### DATA TO EXAMINE:
——————

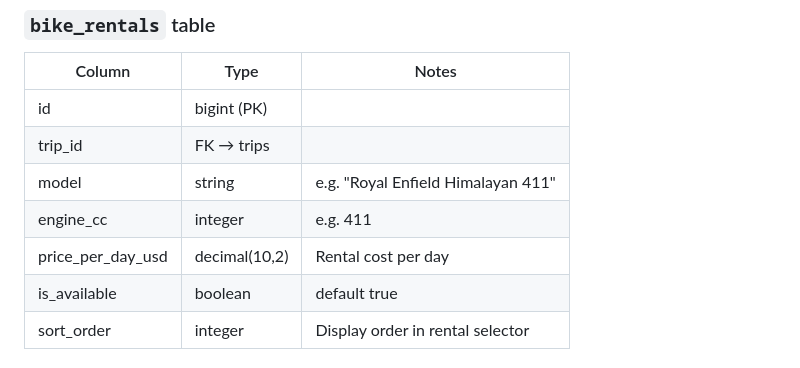
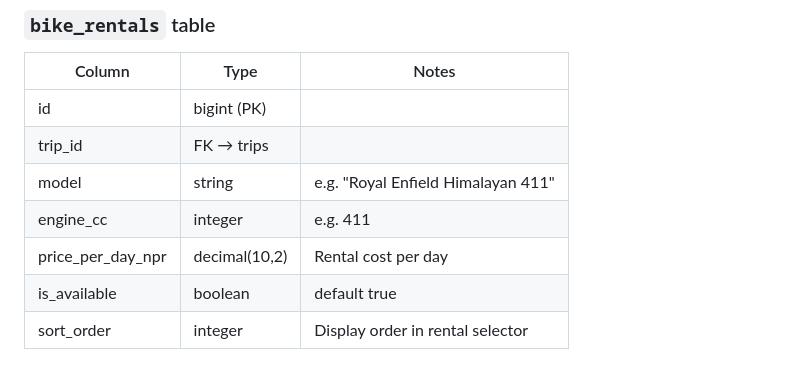
Before and after one commit to Yas-shrestha/TravelNepal, a Markdown page: Specs/Trips.md, the part around the change. Rendered like a GitHub page.

Commit message:
[rewrite]:rewrote trip structure

```diff
--- a/Specs/Trips.md
+++ b/Specs/Trips.md
@@ -109,7 +109,7 @@ Define the structure, categorisation, and content model for all adventure travel
 | trip_id           | FK → trips    |                                    |
 | model             | string        | e.g. "Royal Enfield Himalayan 411" |
 | engine_cc         | integer       | e.g. 411                           |
-| price_per_day_usd | decimal(10,2) | Rental cost per day                |
+| price_per_day_npr | decimal(10,2) | Rental cost per day                |
 | is_available      | boolean       | default true                       |
 | sort_order        | integer       | Display order in rental selector   |
 
```
Also changed, not shown: Specs/Ai_usage.md (renamed from Specs/Ai_usage.md.md).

——————

### DIRECTIONS FOR THIS TASK:
Copy out each line of the material above that holds the word "Specs".

### SOLUTION BELOW:
Before and after one commit to Yas-shrestha/TravelNepal, a Markdown page: Specs/Trips.md, the part around the change. Rendered like a GitHub page.
--- a/Specs/Trips.md
+++ b/Specs/Trips.md
Also changed, not shown: Specs/Ai_usage.md (renamed from Specs/Ai_usage.md.md).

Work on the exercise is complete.